'ME sufferer' caught out by sports car YouTube videos
An insurance cheat who claimed to have chronic fatigue was caught out by social media postings about his passion for racing sports cars, the High Court has heard.
Christopher Parkin, 41, claimed he could not work between August 2007 and September 2012 and was living with his parents in Badsworth, West Yorkshire.
But in many of his posts, the steelwork draughtsman said he lived in Cyprus.
Judge Richard Seymour said Parkin had told "a load of lies".
Barrister Peter Hamilton said 1,000 pages of postings revealed an active man who was addicted to his hobby of modifying his Noble supercars and driving them fast both on the roads and racetracks of Cyprus.
The judge ordered him to repay £19,096 he fraudulently obtained under an income protection insurance policy from the Cirencester Friendly Society Ltd - plus interest and an interim payment of £200,000 towards a £350,000 costs bill.
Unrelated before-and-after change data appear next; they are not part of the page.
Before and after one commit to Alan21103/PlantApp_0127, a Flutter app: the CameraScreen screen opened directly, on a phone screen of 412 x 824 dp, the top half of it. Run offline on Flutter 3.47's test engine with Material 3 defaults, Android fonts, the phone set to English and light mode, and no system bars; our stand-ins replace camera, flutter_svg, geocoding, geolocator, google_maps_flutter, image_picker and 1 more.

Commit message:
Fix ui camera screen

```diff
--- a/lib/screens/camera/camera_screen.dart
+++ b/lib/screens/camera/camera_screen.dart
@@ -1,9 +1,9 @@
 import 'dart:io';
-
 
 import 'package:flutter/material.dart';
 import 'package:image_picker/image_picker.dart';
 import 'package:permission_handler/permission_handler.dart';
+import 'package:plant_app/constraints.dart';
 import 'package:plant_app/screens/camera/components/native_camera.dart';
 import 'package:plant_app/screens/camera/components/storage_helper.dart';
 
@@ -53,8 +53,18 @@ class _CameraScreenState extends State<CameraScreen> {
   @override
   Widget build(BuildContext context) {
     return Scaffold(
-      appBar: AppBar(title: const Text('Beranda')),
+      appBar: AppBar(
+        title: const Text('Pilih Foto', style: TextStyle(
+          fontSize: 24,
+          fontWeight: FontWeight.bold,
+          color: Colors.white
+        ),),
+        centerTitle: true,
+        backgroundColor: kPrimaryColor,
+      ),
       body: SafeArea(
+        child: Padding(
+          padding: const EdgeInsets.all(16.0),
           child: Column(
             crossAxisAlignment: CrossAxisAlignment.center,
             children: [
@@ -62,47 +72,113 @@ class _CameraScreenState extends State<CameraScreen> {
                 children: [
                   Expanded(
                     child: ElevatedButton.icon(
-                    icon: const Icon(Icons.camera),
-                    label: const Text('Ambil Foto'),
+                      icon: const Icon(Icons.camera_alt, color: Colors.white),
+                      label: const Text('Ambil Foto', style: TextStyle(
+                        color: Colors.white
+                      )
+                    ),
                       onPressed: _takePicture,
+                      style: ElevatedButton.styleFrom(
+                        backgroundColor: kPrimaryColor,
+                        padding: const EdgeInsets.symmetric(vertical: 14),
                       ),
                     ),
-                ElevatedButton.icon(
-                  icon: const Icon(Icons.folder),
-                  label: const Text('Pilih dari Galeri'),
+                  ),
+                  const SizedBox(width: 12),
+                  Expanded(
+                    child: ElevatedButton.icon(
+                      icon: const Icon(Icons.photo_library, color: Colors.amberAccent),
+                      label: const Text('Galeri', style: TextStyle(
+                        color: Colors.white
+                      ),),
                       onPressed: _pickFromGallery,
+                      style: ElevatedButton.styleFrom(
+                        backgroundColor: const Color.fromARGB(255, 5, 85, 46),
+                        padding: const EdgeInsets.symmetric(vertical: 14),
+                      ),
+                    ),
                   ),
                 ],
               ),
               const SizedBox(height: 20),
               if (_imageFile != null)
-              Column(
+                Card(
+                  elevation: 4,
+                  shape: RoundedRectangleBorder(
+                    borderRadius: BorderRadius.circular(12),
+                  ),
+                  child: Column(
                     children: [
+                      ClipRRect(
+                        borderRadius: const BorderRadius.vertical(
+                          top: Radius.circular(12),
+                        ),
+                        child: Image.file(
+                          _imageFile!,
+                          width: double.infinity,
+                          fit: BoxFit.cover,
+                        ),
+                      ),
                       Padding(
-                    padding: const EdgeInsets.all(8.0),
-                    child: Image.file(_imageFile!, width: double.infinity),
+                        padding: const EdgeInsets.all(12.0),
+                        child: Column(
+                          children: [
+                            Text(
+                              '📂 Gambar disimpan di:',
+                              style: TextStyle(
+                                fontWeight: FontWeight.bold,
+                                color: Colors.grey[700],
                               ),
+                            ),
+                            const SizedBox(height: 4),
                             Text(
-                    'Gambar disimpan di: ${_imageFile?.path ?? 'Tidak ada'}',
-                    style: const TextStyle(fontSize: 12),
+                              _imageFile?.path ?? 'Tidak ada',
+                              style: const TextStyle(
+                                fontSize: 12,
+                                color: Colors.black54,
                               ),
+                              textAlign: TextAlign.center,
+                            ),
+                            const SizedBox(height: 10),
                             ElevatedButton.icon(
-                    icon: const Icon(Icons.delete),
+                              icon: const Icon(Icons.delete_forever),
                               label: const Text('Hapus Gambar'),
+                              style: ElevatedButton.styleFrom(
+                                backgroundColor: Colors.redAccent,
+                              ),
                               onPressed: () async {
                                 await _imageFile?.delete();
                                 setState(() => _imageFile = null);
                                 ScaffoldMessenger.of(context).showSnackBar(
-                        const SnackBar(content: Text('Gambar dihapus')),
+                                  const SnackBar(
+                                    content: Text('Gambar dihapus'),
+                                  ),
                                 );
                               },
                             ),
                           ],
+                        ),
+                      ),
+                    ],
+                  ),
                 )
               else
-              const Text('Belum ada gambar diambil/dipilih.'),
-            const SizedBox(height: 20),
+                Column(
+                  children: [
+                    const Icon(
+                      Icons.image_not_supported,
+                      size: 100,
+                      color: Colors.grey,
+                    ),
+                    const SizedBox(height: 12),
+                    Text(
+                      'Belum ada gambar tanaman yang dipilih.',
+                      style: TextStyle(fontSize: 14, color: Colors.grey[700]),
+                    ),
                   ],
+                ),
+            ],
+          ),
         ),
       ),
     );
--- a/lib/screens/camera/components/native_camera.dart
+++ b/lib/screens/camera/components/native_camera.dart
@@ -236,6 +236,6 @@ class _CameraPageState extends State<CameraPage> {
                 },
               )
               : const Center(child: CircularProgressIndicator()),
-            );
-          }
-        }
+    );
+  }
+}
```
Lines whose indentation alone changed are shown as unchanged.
You Tube videos
In August 2007, Parkin made a claim on the basis that he could not work because of Myalgic Encephalopathy (ME).
It was rejected, but his complaint to the Financial Ombudsman Service was upheld in September 2010, resulting in the £19,096 payment.
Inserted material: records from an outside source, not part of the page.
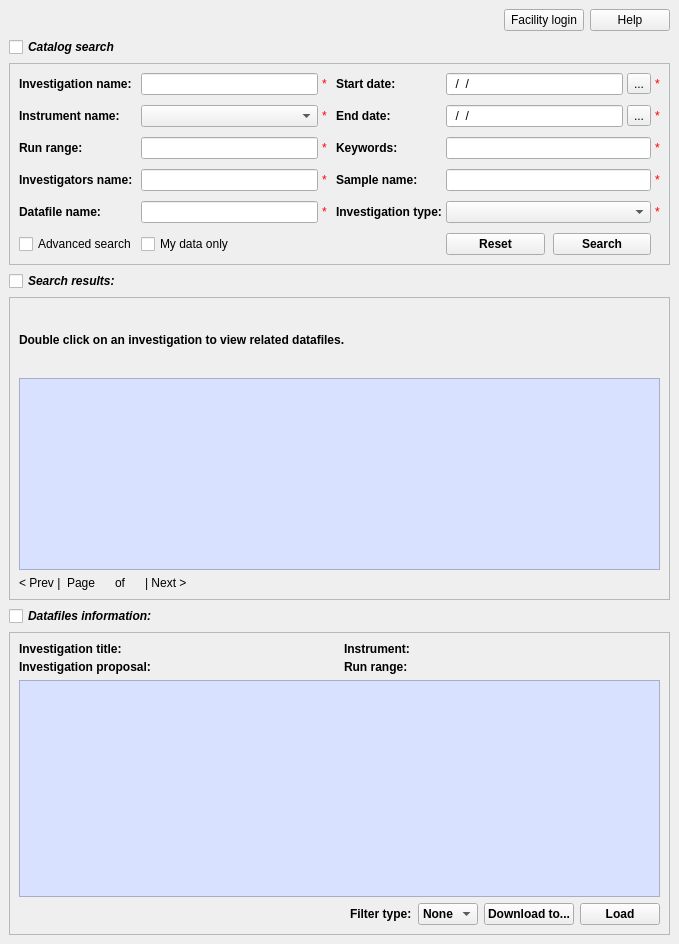
Qt form Code/Mantid/MantidQt/MantidWidgets/inc/MantidQtMantidWidgets/CatalogSearch.ui (mantidproject/mantid) before a commit.
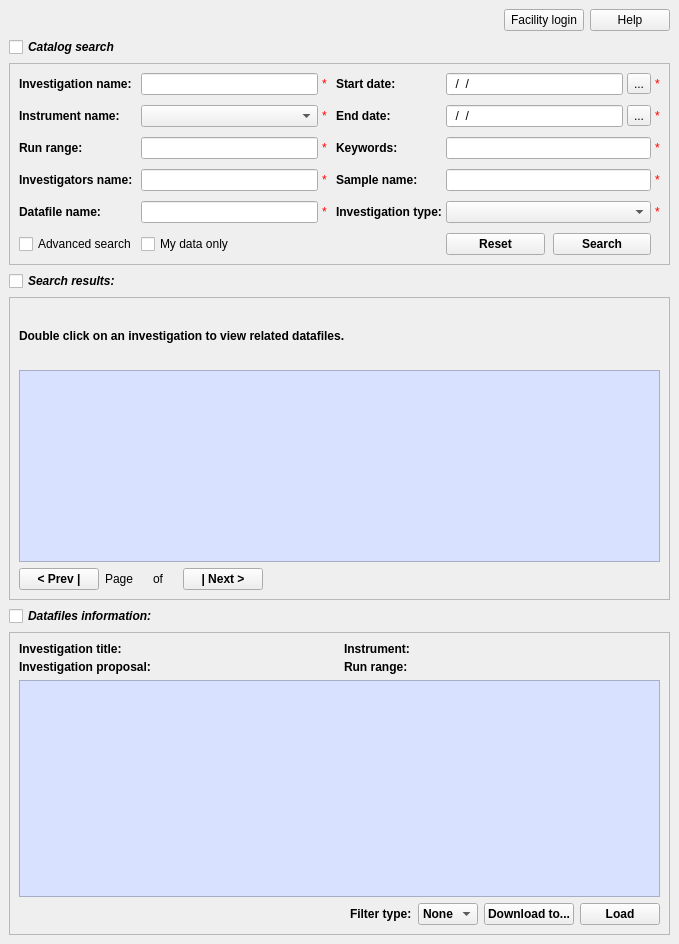
The same form after that commit.

Commit message:
Added logic for paging. Refs #8230.
- Changed "Previous" and "Next" labels to buttons to allow user to click them.

```diff
--- a/Code/Mantid/MantidQt/MantidWidgets/inc/MantidQtMantidWidgets/CatalogSearch.ui
+++ b/Code/Mantid/MantidQt/MantidWidgets/inc/MantidQtMantidWidgets/CatalogSearch.ui
@@ -91,11 +91,11 @@
         <item>
          <layout class="QHBoxLayout" name="resFooter">
           <item>
-           <widget class="QLabel" name="resPreviousTxt">
+           <widget class="QPushButton" name="resPrevious">
             <property name="font">
              <font>
-              <weight>50</weight>
-              <bold>false</bold>
+              <weight>75</weight>
+              <bold>true</bold>
              </font>
             </property>
             <property name="text">
@@ -156,11 +156,11 @@
            </widget>
           </item>
           <item>
-           <widget class="QLabel" name="resPageNextTxt">
+           <widget class="QPushButton" name="resNext">
             <property name="font">
              <font>
-              <weight>50</weight>
-              <bold>false</bold>
+              <weight>75</weight>
+              <bold>true</bold>
              </font>
             </property>
             <property name="text">
```
Left out of the diff: 6 changed lines with no effect on the pictures. The commit also changes 2 other files.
Parkin then made another claim, this time feigning chronic fatigue syndrome.
Again its was upheld by the Ombudsman after an initial rejection.
But the company did not accept the decision or make any payment and, in March 2013, began court action and an investigation into Parkin.
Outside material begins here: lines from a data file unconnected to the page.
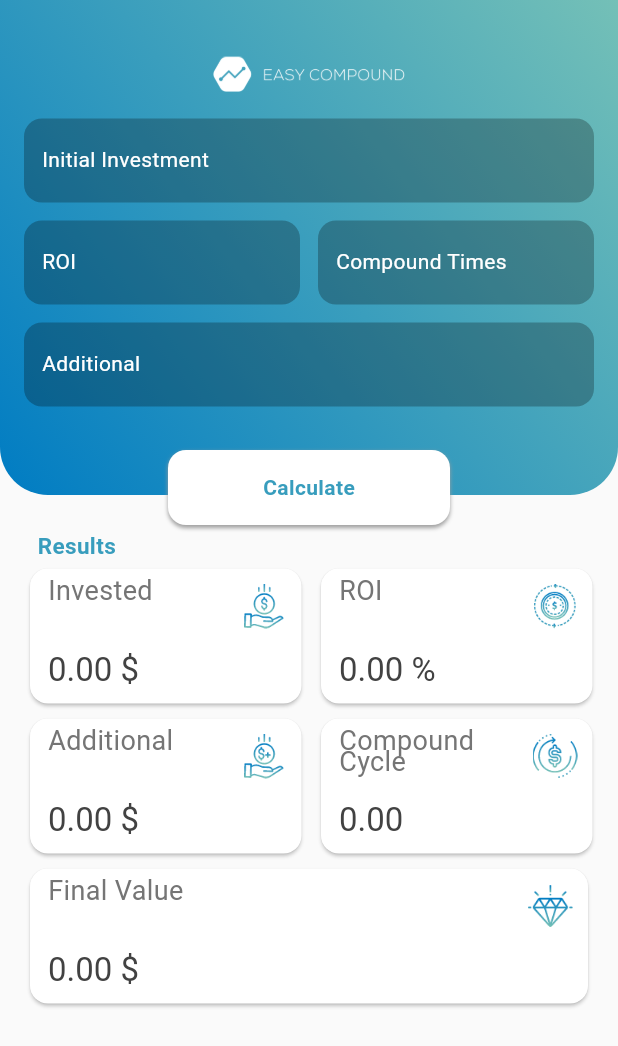
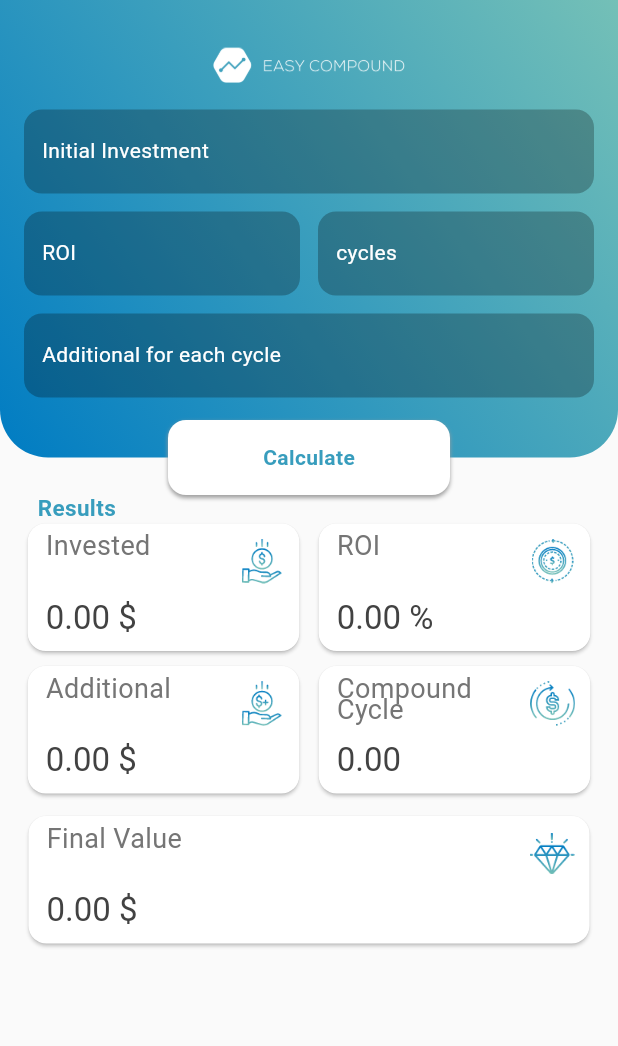
Before and after one commit to AntonioVerdiglione1996/EasyCompoundCalculatorApp, a Flutter app: the screen it shows after launch, on a phone screen of 412 x 824 dp. Shown: the top 1046 px of the screen. Run offline on Flutter 3.47's test engine with Material 2 defaults, Android fonts, the light colour scheme and no system bars; missing offline and left inert: firebase_admob; accounts and stored records are empty.

Commit message:
adjusted screen size

```diff
--- a/lib/adMobHelper.dart
+++ b/lib/adMobHelper.dart
@@ -13,7 +13,7 @@ class AdMobHelper {
   static BannerAd _bannerAd;
 
   static BannerAd createBannerAd(){
-    return BannerAd(adUnitId: BannerAd.testAdUnitId,size: AdSize.fullBanner ,targetingInfo: targetingInfo);
+    return BannerAd(adUnitId: BannerAd.testAdUnitId,size: AdSize.smartBanner ,targetingInfo: targetingInfo);
   }
 
   static void initStateAd(){
--- a/lib/cardItem.dart
+++ b/lib/cardItem.dart
@@ -30,7 +30,7 @@ class _CardItem extends State<CardItem> {
           ),
           child: SizedBox(
             width: widget.width,
-            height: 90,
+            height: 85,
             child: Stack(
               children: <Widget>[
                 Positioned(
@@ -56,7 +56,7 @@ class _CardItem extends State<CardItem> {
                   height: 30,
                 ),
                 Positioned(
-                    top: 55,
+                    top: 50,
                     left: 12,
                     child: Text(
                       widget.valueToDisplay.toStringAsFixed(2) +
--- a/lib/layout2.dart
+++ b/lib/layout2.dart
@@ -46,9 +46,7 @@ class _Layout2 extends State<Layout2> {
     finalValue = 0.0;
     AdMobHelper.initStateAd();
 
-
     super.initState();
-
   }
 
   @override
@@ -65,7 +63,7 @@ class _Layout2 extends State<Layout2> {
       {String suffix = ""}) {
     return TextField(
       cursorColor: Colors.white,
-      style: TextStyle(color: Colors.white,fontSize: 14,letterSpacing: 0.25),
+      style: TextStyle(color: Colors.white, fontSize: 14, letterSpacing: 0.25),
       keyboardType: TextInputType.number,
       onSubmitted: (value) {
         setState(() {
@@ -96,12 +94,16 @@ class _Layout2 extends State<Layout2> {
 
   @override
   Widget build(BuildContext context) {
+    print( "Width:" + MediaQuery.of(context).size.width.toString());
+    print("height:" +MediaQuery.of(context).size.height.toString());
     return Scaffold(
-      body:  Stack(children: <Widget>[
+
+      body: Stack(
+        children: <Widget>[
           //BLU COVER ROUNDED
           Container(
             width: double.infinity,
-          height: 330,
+            height: 305,
             decoration: BoxDecoration(
                 borderRadius: new BorderRadius.only(
                     bottomLeft: const Radius.circular(32.0),
@@ -116,7 +118,7 @@ class _Layout2 extends State<Layout2> {
             children: <Widget>[
               //IMAGE
               Padding(
-              padding: const EdgeInsets.fromLTRB(16, 32, 16, 0),
+                padding: const EdgeInsets.fromLTRB(16, 26, 16, 0),
                 child: Center(
                   child: Image(
                     width: 128,
@@ -139,15 +141,15 @@ class _Layout2 extends State<Layout2> {
                   children: <Widget>[
                     //TEXTFIELD: ROI
                     Expanded(
-                      child:
-                          customTextField(myControllerRoi, "ROI", suffix: "%")),
+                        child: customTextField(myControllerRoi, "ROI",
+                            suffix: "%")),
                     SizedBox(
                       width: 12,
                     ),
                     //TEXTFIELD: COMPOUND TIMES
                     Expanded(
                         child: customTextField(
-                          myControllerCompoundTimes, "Compound Times")),
+                            myControllerCompoundTimes, "cycles",suffix: "year")),
                   ],
                 ),
               ),
@@ -155,12 +157,12 @@ class _Layout2 extends State<Layout2> {
               //TEXTFIELD: MONTHLY
               Padding(
                   padding: const EdgeInsets.fromLTRB(16, 12, 16, 0),
-                child: customTextField(myControllerAdditional, "Additional")),
+                  child: customTextField(myControllerAdditional, "Additional for each cycle")),
             ],
           ),
           //BUTTON
           Positioned(
-          top: 300,
+            top: 280,
             left: 112,
             right: 112,
             child: RaisedGradientButton(
@@ -169,8 +171,7 @@ class _Layout2 extends State<Layout2> {
                 style: TextStyle(
                     color: CustomColors.blue_sky,
                     fontWeight: FontWeight.bold,
-                letterSpacing: 0.25
-              ),
+                    letterSpacing: 0.25),
               ),
               onPressed: () {
                 setState(() {
@@ -192,19 +193,25 @@ class _Layout2 extends State<Layout2> {
               gradient: LinearGradient(colors: [Colors.white, Colors.white]),
             ),
           ),
+
           //RESULTS TEXT
           Positioned(
-          top: 355,
+            top: 330,
             left: 25,
             child: Text(
               "Results",
-            style: TextStyle(color: CustomColors.blue_sky,fontWeight: FontWeight.bold,fontSize: 15,letterSpacing: 0.25),
+              style: TextStyle(
+                  color: CustomColors.blue_sky,
+                  fontWeight: FontWeight.bold,
+                  fontSize: 15,
+                  letterSpacing: 0.25),
             ),
           ),
           //CARDS ROW 1
           Positioned(
-          top: 375,
-          left: 16,
+            top: 345,
+            left: 7.5,
+            right: 7.5,
             child: Row(
               crossAxisAlignment: CrossAxisAlignment.center,
               mainAxisAlignment: MainAxisAlignment.center,
@@ -231,8 +238,9 @@ class _Layout2 extends State<Layout2> {
           ),
           //CARDS ROW 2
           Positioned(
-          top: 475,
-          left: 16,
+            top: 440,
+            left: 7.5,
+            right: 7.5,
             child: Row(
               crossAxisAlignment: CrossAxisAlignment.center,
               mainAxisAlignment: MainAxisAlignment.center,
@@ -258,9 +266,9 @@ class _Layout2 extends State<Layout2> {
           ),
           //BIG CARD
           Positioned(
-          top: 575,
-          left: 16,
-          right: 16,
+            top: 540,
+            left: 15,
+            right: 15,
             child: CardItem(
                 label: "Final Value",
                 pathIcon: "assets/finalvalue.png",
@@ -268,7 +276,8 @@ class _Layout2 extends State<Layout2> {
                 valueToDisplay: finalValue,
                 width: 400),
           ),
-      ])
+        ],
+      ),
     );
   }
 }
--- a/lib/main.dart
+++ b/lib/main.dart
@@ -1,9 +1,15 @@
 import 'package:flutter/material.dart';
+import 'package:flutter/services.dart';
 import 'layout2.dart';
 
-void main() => runApp(MyApp());
+void main(){
+  SystemChrome.setPreferredOrientations([DeviceOrientation.portraitUp]);
+  runApp(MyApp());
+
+}
 
 class MyApp extends StatelessWidget {
+
   // This widget is the root of your application.
   @override
   Widget build(BuildContext context) {
```
Also changed, not shown: 1 other file. Lines whose indentation alone changed are shown as unchanged.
Judge Seymour concluded that in the face of all the evidence - including witness testimonies, internet posts and You Tube videos of Parkin in action in the cars- the case had been abundantly proved.
He added that Parkin "like so many people nowadays - particularly those who seem minded to perpetrate frauds... seemed incapable of keeping off the internet and sharing the true nature of his activities through social media".